(Corrects name of firm in fourth paragraph to Forward, not
By Deepa Seetharaman and Ryan Vlastelica
SAN FRANCISCO/NEW YORK Aug 26 Investors are
looking over portfolios to make room for Chinese e-commerce
giant Alibaba Group Holdings Inc's market debut next month - and
that means some less attractive stocks that funds are holding
might be shown the door.
The initial public offering, which could top $16 billion to
become the largest-ever IPO by a technology company, is expected
as early as next month after Alibaba management kicks off a
two-week investor road show after the Labor Day weekend.
As investors take a hard look at their portfolios, it may
trigger a veritable garage sale of names that are failing to
impress Wall Street, including U.S. e-commerce rival Amazon.com
Inc, fund managers said.
"Any company that didn't meet expectations and give a rosy
outlook is probably being considered as a sale candidate to make
room for a name like this," said Jim O'Donnell, chief investment
officer of Forward, which has $5 billion in assets under
"There won't be wholesale turnovers of portfolios, but I
imagine Amazon is being looked at," he added.
Chinese rivals like Baidu Inc and Tencent Holdings
Ltd also may be pressured as well if fund managers
view Alibaba, which powers 80 percent of all online commerce in

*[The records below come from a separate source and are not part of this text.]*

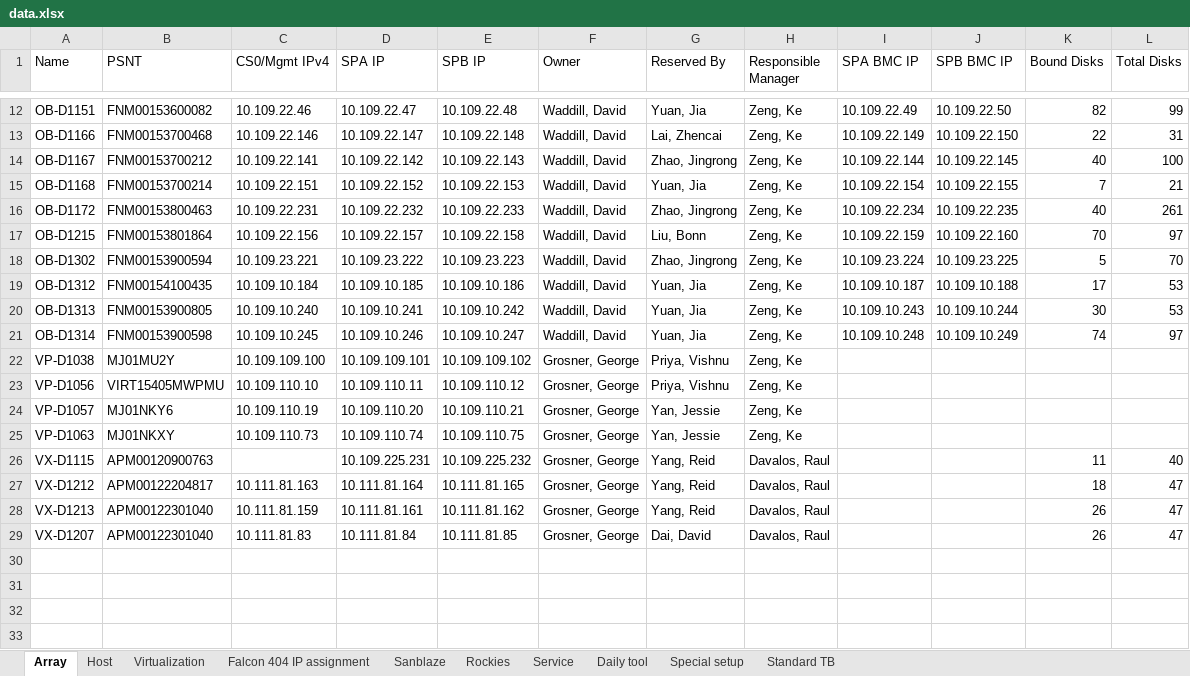
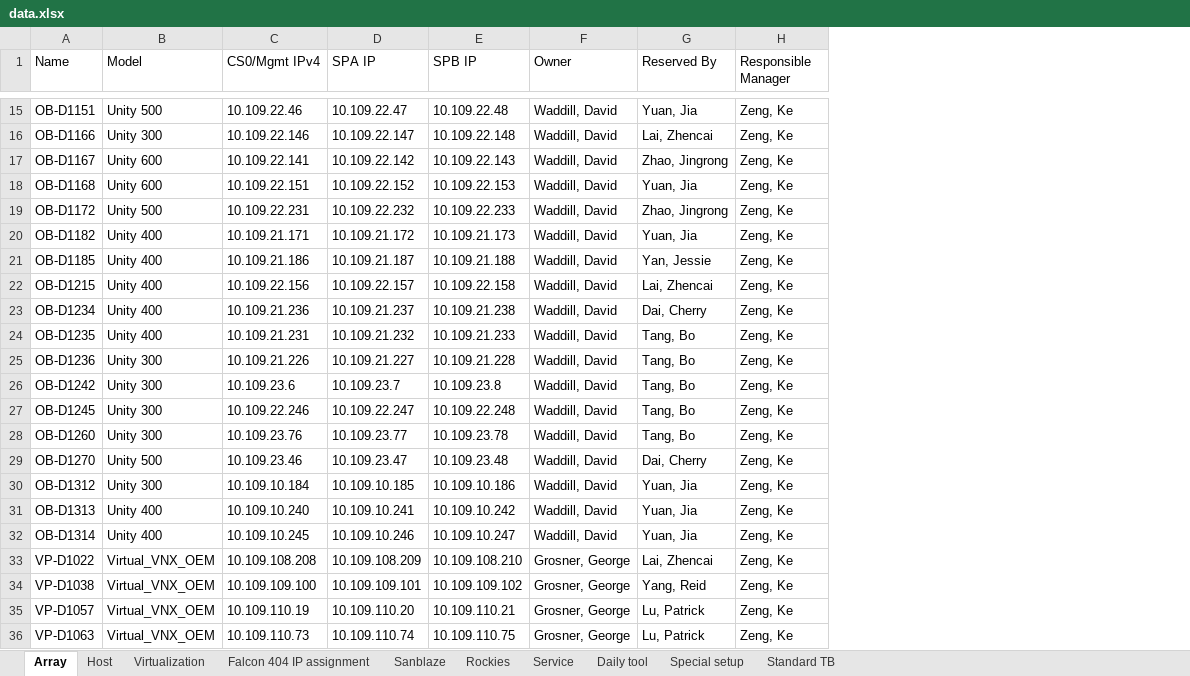
Before and after one commit to A432-git/flask, an Excel workbook: microblog/app/static/Uploads/data.xlsx, sheet Array, drawn as a sheet; only a part is shown, gaps mark what is left out; values as stored, in another font and other column widths than the file's, no borders; removed rows and columns are numbered as before the commit, all else as after; the diff covers the shown part only; the diff names each change by its address in the sheet, - before the commit and + after, or states it on an @@ line.

```diff
--- a/microblog/app/static/Uploads/data.xlsx (sheet Array)
+++ b/microblog/app/static/Uploads/data.xlsx (sheet Array)
-column B (PSNT), rows 12-22: FNM00153600082 | FNM00153700468 | FNM00153700212 | FNM00153700214 | FNM00153800463 | FNM00153801864 | FNM00153900594 | FNM00154100435 | FNM00153900805 | FNM00153900598 | MJ01MU2Y; rows 24-25: MJ01NKY6 | MJ01NKXY
+column B (Model), rows 15-19: Unity 500 | Unity 300 | Unity 600 | Unity 600 | Unity 500; row 22: Unity 400; row 24: Unity 400; rows 30-32: Unity 300 | Unity 400 | Unity 400; rows 34-36: all Virtual_VNX_OEM
-column I (SPA BMC IP), rows 12-21: 10.109.22.49 | 10.109.22.149 | 10.109.22.144 | 10.109.22.154 | 10.109.22.234 | 10.109.22.159 | 10.109.23.224 | 10.109.10.187 | 10.109.10.243 | 10.109.10.248
-column J (SPB BMC IP), rows 12-21: 10.109.22.50 | 10.109.22.150 | 10.109.22.145 | 10.109.22.155 | 10.109.22.235 | 10.109.22.160 | 10.109.23.225 | 10.109.10.188 | 10.109.10.244 | 10.109.10.249
-column K (Bound Disks), rows 12-21: 82 | 22 | 40 | 7 | 40 | 70 | 5 | 17 | 30 | 74
-column L (Total Disks), rows 12-21: 99 | 31 | 100 | 21 | 261 | 97 | 70 | 53 | 53 | 97
+row 20: OB-D1182 | Unity 400 | 10.109.21.171 | 10.109.21.172 | 10.109.21.173 | Waddill, David | Yuan, Jia | Zeng, Ke
+row 21: OB-D1185 | Unity 400 | 10.109.21.186 | 10.109.21.187 | 10.109.21.188 | Waddill, David | Yan, Jessie | Zeng, Ke
-G22 (Reserved By): Liu, Bonn
+G22 (Reserved By): Lai, Zhencai
+row 23: OB-D1234 | Unity 400 | 10.109.21.236 | 10.109.21.237 | 10.109.21.238 | Waddill, David | Dai, Cherry | Zeng, Ke
-A24 (Name): OB-D1302
+A24 (Name): OB-D1235
-C24 (CS0/Mgmt IPv4): 10.109.23.221
+C24 (CS0/Mgmt IPv4): 10.109.21.231
-D24 (SPA IP): 10.109.23.222
+D24 (SPA IP): 10.109.21.232
-E24 (SPB IP): 10.109.23.223
+E24 (SPB IP): 10.109.21.233
-G24 (Reserved By): Zhao, Jingrong
+G24 (Reserved By): Tang, Bo
+row 25: OB-D1236 | Unity 300 | 10.109.21.226 | 10.109.21.227 | 10.109.21.228 | Waddill, David | Tang, Bo | Zeng, Ke
+row 26: OB-D1242 | Unity 300 | 10.109.23.6 | 10.109.23.7 | 10.109.23.8 | Waddill, David | Tang, Bo | Zeng, Ke
+row 27: OB-D1245 | Unity 300 | 10.109.22.246 | 10.109.22.247 | 10.109.22.248 | Waddill, David | Tang, Bo | Zeng, Ke
+row 28: OB-D1260 | Unity 300 | 10.109.23.76 | 10.109.23.77 | 10.109.23.78 | Waddill, David | Tang, Bo | Zeng, Ke
+row 29: OB-D1270 | Unity 500 | 10.109.23.46 | 10.109.23.47 | 10.109.23.48 | Waddill, David | Dai, Cherry | Zeng, Ke
+row 33: VP-D1022 | Virtual_VNX_OEM | 10.109.108.208 | 10.109.108.209 | 10.109.108.210 | Grosner, George | Lai, Zhencai | Zeng, Ke
-G34 (Reserved By): Priya, Vishnu
+G34 (Reserved By): Yang, Reid
-row 23: VP-D1056 | VIRT15405MWPMU | 10.109.110.10 | 10.109.110.11 | 10.109.110.12 | Grosner, George | Priya, Vishnu | Zeng, Ke
-G35:G36 (Reserved By): Yan, Jessie
+G35:G36 (Reserved By): Lu, Patrick
-row 26: VX-D1115 | APM00120900763 |  | 10.109.225.231 | 10.109.225.232 | Grosner, George | Yang, Reid | Davalos, Raul |  |  | 11 | 40
-row 27: VX-D1212 | APM00122204817 | 10.111.81.163 | 10.111.81.164 | 10.111.81.165 | Grosner, George | Yang, Reid | Davalos, Raul |  |  | 18 | 47
-row 28: VX-D1213 | APM00122301040 | 10.111.81.159 | 10.111.81.161 | 10.111.81.162 | Grosner, George | Yang, Reid | Davalos, Raul |  |  | 26 | 47
-row 29: VX-D1207 | APM00122301040 | 10.111.81.83 | 10.111.81.84 | 10.111.81.85 | Grosner, George | Dai, David | Davalos, Raul |  |  | 26 | 47
```
Also changed, not shown: 6 added rows, 3 removed rows and 8 edited cells elsewhere in this sheet, sheet Host, sheet Standard TB, sheet Virtualization, sheet Falcon 404 IP assignment, 2 other files.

China, as a better path to tap into growth in the world's
Next month's roadshow is likely to attract interest from a
wide range of funds, including those focused on emerging markets
and technology. Alibaba may garner a valuation of $200 billion

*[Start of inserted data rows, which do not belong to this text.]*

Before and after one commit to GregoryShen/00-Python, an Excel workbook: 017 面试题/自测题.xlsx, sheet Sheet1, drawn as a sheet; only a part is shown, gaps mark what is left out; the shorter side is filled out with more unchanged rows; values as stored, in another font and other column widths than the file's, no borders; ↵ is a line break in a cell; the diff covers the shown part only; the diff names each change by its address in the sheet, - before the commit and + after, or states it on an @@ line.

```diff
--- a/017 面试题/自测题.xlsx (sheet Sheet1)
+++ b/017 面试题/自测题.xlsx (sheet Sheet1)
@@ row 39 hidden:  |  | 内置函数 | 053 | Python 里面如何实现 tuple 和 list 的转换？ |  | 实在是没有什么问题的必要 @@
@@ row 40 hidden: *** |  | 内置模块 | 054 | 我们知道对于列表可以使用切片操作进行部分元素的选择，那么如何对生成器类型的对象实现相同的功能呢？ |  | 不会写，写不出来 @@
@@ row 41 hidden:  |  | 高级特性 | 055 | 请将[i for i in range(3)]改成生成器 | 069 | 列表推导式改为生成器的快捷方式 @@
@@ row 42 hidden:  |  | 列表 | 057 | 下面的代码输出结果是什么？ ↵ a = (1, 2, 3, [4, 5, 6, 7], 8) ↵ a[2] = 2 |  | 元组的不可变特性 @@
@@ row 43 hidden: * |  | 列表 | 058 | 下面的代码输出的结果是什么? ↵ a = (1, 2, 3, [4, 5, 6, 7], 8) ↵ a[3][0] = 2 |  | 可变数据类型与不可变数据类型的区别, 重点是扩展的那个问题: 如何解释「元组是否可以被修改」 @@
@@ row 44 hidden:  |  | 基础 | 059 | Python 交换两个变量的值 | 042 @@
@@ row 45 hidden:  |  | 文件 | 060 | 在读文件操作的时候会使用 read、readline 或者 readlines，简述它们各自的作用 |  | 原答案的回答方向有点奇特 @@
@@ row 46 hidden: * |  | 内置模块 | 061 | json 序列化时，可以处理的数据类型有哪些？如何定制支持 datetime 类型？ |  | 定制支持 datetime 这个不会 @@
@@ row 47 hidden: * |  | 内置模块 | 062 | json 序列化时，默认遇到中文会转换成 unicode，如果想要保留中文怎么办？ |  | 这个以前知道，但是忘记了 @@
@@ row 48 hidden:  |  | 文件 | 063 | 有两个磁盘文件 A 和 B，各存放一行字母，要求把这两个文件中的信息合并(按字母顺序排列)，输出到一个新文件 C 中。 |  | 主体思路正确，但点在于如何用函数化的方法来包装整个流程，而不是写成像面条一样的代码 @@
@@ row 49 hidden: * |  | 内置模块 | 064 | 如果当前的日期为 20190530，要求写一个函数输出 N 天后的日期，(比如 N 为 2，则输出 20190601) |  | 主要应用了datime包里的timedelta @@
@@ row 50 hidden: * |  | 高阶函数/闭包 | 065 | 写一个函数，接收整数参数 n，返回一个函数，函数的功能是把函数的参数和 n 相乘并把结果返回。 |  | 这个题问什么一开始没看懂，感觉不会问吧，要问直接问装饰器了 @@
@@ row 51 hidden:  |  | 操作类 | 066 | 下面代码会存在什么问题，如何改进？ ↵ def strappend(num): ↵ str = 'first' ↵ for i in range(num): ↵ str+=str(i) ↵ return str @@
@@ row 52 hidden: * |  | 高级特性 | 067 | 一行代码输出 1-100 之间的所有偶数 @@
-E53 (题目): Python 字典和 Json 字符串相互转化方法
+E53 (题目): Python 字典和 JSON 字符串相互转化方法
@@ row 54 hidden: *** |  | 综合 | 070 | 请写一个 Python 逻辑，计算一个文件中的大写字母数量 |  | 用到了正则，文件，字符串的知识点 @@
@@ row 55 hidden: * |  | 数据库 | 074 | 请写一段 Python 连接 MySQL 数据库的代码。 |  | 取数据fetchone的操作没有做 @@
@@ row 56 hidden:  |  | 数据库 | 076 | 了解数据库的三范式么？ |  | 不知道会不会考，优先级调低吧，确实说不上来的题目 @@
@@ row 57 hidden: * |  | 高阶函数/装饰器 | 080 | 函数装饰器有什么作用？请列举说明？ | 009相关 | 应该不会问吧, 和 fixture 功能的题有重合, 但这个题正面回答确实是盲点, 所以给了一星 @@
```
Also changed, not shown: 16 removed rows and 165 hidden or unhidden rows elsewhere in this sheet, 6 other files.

or more when it goes public, analysts say, which would make it
one of the 20 biggest companies listed in U.S. markets.
"It is the 8,000-pound gorilla coming for the stock market,"
Michael Reynal, portfolio manager at San Francisco-based RS
Investments, said of Alibaba.
Just how investors act also depends on whether they gain a
toehold in the highly anticipated IPO at all. One topic of
debate is how investors who are boxed out of the IPO will play
Yahoo Inc, which holds a 22.5 percent stake in Alibaba.
The U.S. web portal has struggled to reinvent its core
business, but has nonetheless seen its shares more than double
in the last two years on the strength of its Alibaba ties. Some
investors say Yahoo Inc could be sold to clear room for Alibaba.
By some measures, the company carries a high valuation, with its
enterprise value to sales ratio surpassing 90 percent of the
U.S. stock market, according to Starmine, a Thomson Reuters
On the flip side, investors boxed out of Alibaba's IPO could
snap up Yahoo to capitalize on the Chinese company's growth.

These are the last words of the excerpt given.